In 2008, the large ethanol producer, VeraSun Energy, filed for Chapter 11 bankruptcy. This petition for bankruptcy received significant focus by lawmakers in Washington who are in the process of introducing a bankruptcy bill that prohibits companies from filing bankruptcy in states of their incorporation. While VeraSun Energy had filed for bankruptcy in Delaware, none of the company’s plants nor the company’s headquarters were located in the state. The bill in question is the Bankruptcy Venue Reform Act of 2018. It is important for companies that are considering filing for bankruptcy to understand the elements of the Bankruptcy Reform Act, which has made some significant changes about where entities are allow to file for Chapter 11 bankruptcy.

Details of the Bankruptcy Venue Reform Act of 2018

The Bankruptcy Reform Act of 2018 contains three sections. The first section notes some elements about bankruptcy law which include the following:

  • Bankruptcy law offers a number of locations where a company can file for Chapter 11 bankruptcy.
  • The large number of venue options has resulted in more companies filing for bankruptcy outside of their home state. The process of selecting the best possible location to file for bankruptcy is also referred to as “forum shopping.”
  • Forum shopping makes it difficult for small companies to fully participate in bankruptcy cases that can significantly disrupt their lives.

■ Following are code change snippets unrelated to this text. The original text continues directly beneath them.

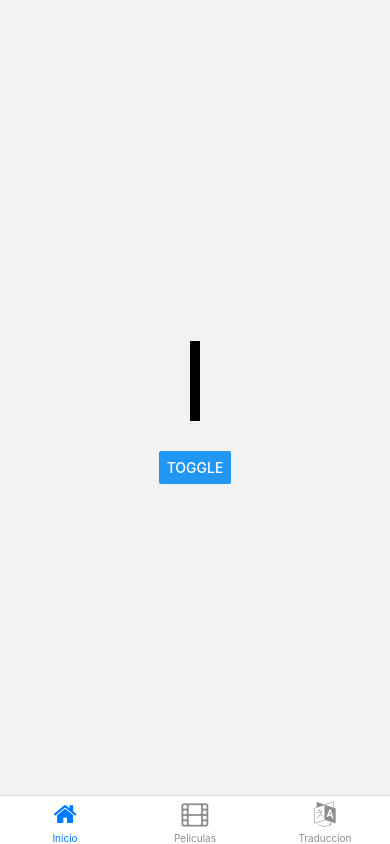
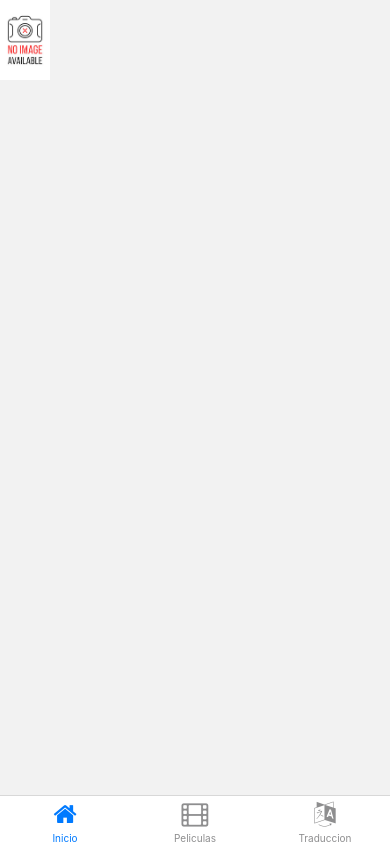
Before and after one commit to CesarJoseDelgadoSuarez/curso-React-Native, a React Native app: screen /MovieList in a window 390 px wide. Built offline with nearby package versions, Linux system fonts and the light colour scheme.

Commit message:
añadido nuevas dependencias de reanimated

```diff
--- a/App.js
+++ b/App.js
@@ -1,6 +1,10 @@
-import { StyleSheet } from "react-native";
 import Main from "./src/Main";
+import { GestureHandlerRootView } from "react-native-gesture-handler";
 
 export default function App() {
-  return <Main />;
+  return (
+    <GestureHandlerRootView style={{ flex: 1 }}>
+      <Main />
+    </GestureHandlerRootView>
+  );
 }
--- a/src/Main.jsx
+++ b/src/Main.jsx
@@ -3,7 +3,6 @@ import { NavigationContainer } from "@react-navigation/native";
 import Constants from "expo-constants";
 import { View, StatusBar } from "react-native";
 import TabNavigator from "./router/Tabs/MainTab";
-
 
 const Main = () => (
   <View style={{ flex: 1, paddingTop: Constants.statusBarHeight }}>
--- a/src/animations/ImageScaleAnimation.jsx
+++ b/src/animations/ImageScaleAnimation.jsx
@@ -1,64 +1,72 @@
-import React, { useState, useEffect } from "react";
-import { View, Image, Pressable, Dimensions } from "react-native";
-import Animated, {
-  useSharedValue,
-  useAnimatedStyle,
-  withTiming,
-  Easing,
-  withSequence,
-  withDelay,
-} from "react-native-reanimated";
+import React, { Component } from "react";
 
-const ImageScaleAnimation = (props) => {
-  const [scaleAnimationH] = useState(() => useSharedValue(80));
-  const [scaleAnimationW] = useState(() => useSharedValue(50));
+import { View, Image, Animated, Pressable, Dimensions } from "react-native";
 
-  const imgSrc =
+class ImageScaleAnimation extends Component {
+  constructor(props) {
+    super(props);
+
+    this.state = {
+      scaleAnimationH: new Animated.Value(80),
+
+      scaleAnimationW: new Animated.Value(50),
+    };
+
+    this.imgSrc =
       props.source || require("../../assets/images/imageNotFound.jpg");
 
-  useEffect(() => {
-    // Ensure that the Shared Values are initialized only once
-    scaleAnimationH.value = 80;
-    scaleAnimationW.value = 50;
-  }, []);
+    this.pruebaMethod = props.handleFinish;
+  }
 
-  const startAnimation = () => {
+  startAnimation = () => {
+    const { scaleAnimationH, scaleAnimationW } = this.state;
+
     const { height, width } = Dimensions.get("window");
+
     const duration = 1000;
 
-    scaleAnimationH.value = withSequence(
-      withTiming(height, { duration, easing: Easing.inOut(Easing.ease) }),
-      withDelay(200), // Optional delay between height and width animations
-      withTiming(width, { duration, easing: Easing.inOut(Easing.ease) })
-    );
+    const animationConfigH = {
+      toValue: height,
 
-    scaleAnimationW.value = withSequence(
-      withTiming(width, { duration, easing: Easing.inOut(Easing.ease) }),
-      withDelay(200), // Optional delay between height and width animations
-      withTiming(height, { duration, easing: Easing.inOut(Easing.ease) })
-    );
+      duration,
 
-    // Callback when animation finishes
-    setTimeout(() => {
-      props.handleFinish();
-    }, duration * 2 + 200); // Adjust timeout to match the total animation duration
+      useNativeDriver: false,
     };
 
-  const animatedStyle = useAnimatedStyle(() => {
-    return {
-      width: scaleAnimationW.value,
-      height: scaleAnimationH.value,
+    const animationConfigW = {
+      toValue: width,
+
+      duration,
+
+      useNativeDriver: false,
     };
+
+    Animated.parallel([
+      Animated.timing(scaleAnimationH, animationConfigH),
+
+      Animated.timing(scaleAnimationW, animationConfigW),
+    ]).start(({ finished }) => {
+      console.log("termine");
+      this.pruebaMethod();
     });
+  };
+
+  render() {
+    const { scaleAnimationH, scaleAnimationW } = this.state;
 
     return (
-    <Pressable onPress={startAnimation}>
+      <Pressable onPress={this.startAnimation}>
         <Animated.Image
-        source={imgSrc}
-        style={[{ resizeMode: "cover" }, animatedStyle]}
+          source={this.imgSrc}
+          style={{
+            width: scaleAnimationW,
+
+            height: scaleAnimationH,
+          }}
         />
       </Pressable>
     );
-};
+  }
+}
 
 export default ImageScaleAnimation;
--- /dev/null
+++ b/src/animations/ImageZoom.jsx
@@ -0,0 +1,49 @@
+import React from "react";
+import { Button, View, StyleSheet, Text, Pressable } from "react-native";
+import Animated, {
+  useSharedValue,
+  withSpring,
+  runOnJS,
+} from "react-native-reanimated";
+import { useAnimatedStyle } from "react-native-reanimated";
+
+export default function App() {
+  const scale = useSharedValue(1);
+  const [finished, setFinished] = React.useState(false);
+
+  const handlePress = () => {
+    scale.value = withSpring(2, {}, () => {
+      // highlight-next-line
+      runOnJS(() => {
+        console.log("Termine");
+      })(true);
+    });
+  };
+
+  const animatedStyle = useAnimatedStyle(() => ({
+    transform: [{ scale: scale.value }],
+  }));
+
+  return (
+    <View style={styles.container}>
+      <Pressable onPress={handlePress}>
+        <Animated.Image
+          style={[styles.box, animatedStyle]}
+          source={require("../../assets/images/imageNotFound.jpg")}
+        />
+      </Pressable>
+    </View>
+  );
+}
+
+const styles = StyleSheet.create({
+  container: {
+    flex: 1,
+    alignItems: "center",
+    justifyContent: "center",
+  },
+  box: {
+    height: 175,
+    width: 150,
+  },
+});
--- a/src/pages/Home.jsx
+++ b/src/pages/Home.jsx
@@ -1,73 +1,7 @@
-import Animated, {
-  useSharedValue,
-  withTiming,
-  useAnimatedStyle,
-  Easing,
-} from "react-native-reanimated";
-import { View, Button, StyleSheet } from "react-native";
+import ImageZoom from "../animations/ImageZoom";
+import ImageScaleAnimation from "../animations/ImageScaleAnimation";
+const HomeScreen = () => {
+  return <ImageScaleAnimation />;
+};
 
-export default function HomeScreen() {
-  const randomWidth = useSharedValue(10);
-
-  const config = {
-    duration: 500,
-    easing: Easing.bezier(0.5, 0.01, 0, 1),
-  };
-
-  const style = useAnimatedStyle(() => {
-    return {
-      width: withTiming(randomWidth.value, config),
-    };
-  });
-
-  return (
-    <View style={styles.container}>
-      <Animated.View style={[styles.box, style]} />
-      <Button
-        title="toggle"
-        onPress={() => {
-          randomWidth.value = Math.random() * 350;
-        }}
-      />
-    </View>
-  );
-}
-
-const styles = StyleSheet.create({
-  container: {
-    flex: 1,
-    alignItems: "center",
-    justifyContent: "center",
-    flexDirection: "column",
-  },
-  box: {
-    width: 100,
-    height: 80,
-    backgroundColor: "black",
-    margin: 30,
-  },
-});
-
-// import { StyleSheet, View } from "react-native";
-// import StyledText from "../components/StyledText.jsx";
-// import { useTranslation } from "react-i18next";
-// import { useNavigation } from "@react-navigation/native";
-// const styles = StyleSheet.create({
-//   container: {
-//     flex: 1,
-//     justifyContent: "center",
-//     alignItems: "center",
-//   },
-// });
-
-// const HomeScreen = () => {
-
-//   const { t } = useTranslation();
-//   return (
-//     <View style={styles.container}>
-//       <StyledText>{t('welcome')}</StyledText>
-//     </View>
-//   );
-// };
-
-// export default HomeScreen;
+export default HomeScreen;
```
Also changed, not shown: src/pages/Movies/MovieItem.jsx (+5 -1 lines). Lines whose indentation alone changed are shown as unchanged.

The Bankruptcy Reform Act of 2018 also replaces two sections of bankruptcy law. First, the Act states that a Chapter 11 bankruptcy case can only be initiated in the district courts where the company’s domicile, residence, or principal assets are located for 180 days before commencing a bankruptcy action, the principal assets or principal place of business has been located for 180 days before filing for bankruptcy, or where there is already a pending bankruptcy action involving an affiliate company that directly or indirectly owns, controls, is the general partner, or holds 50 or or more of the outstanding voting securities of the entity that is filing for bankruptcy. These determinations are not affected by changes made within one year before the date the case is commence or for the purpose of only establishing venue.

The second reform created by the Bankruptcy Reform Act of 2018 notes that a district court is prohibited from transferring a Chapter 11 bankruptcy case to one of the prohibited district court locations for convenience or to achieve justice. Instead, in these situations, the district court can dismiss the Chapter 11 bankruptcy or transfer the case to a proper venue location.

Obtain the Services of an Oklahoma Bankruptcy Attorney

This change in venue laws for Chapter 11 bankruptcies is just one of the recent revisions that has occurred to bankruptcy. Given the complicated and evolving nature of bankruptcy, it is important to obtain the services of a seasoned attorney. A knowledgeable bankruptcy lawyer is able to help individuals as well as companies proceed through the many obstacles that can arise in filing a Chapter 11 bankruptcy. Contact attorney Jim A Lyon today for assistance.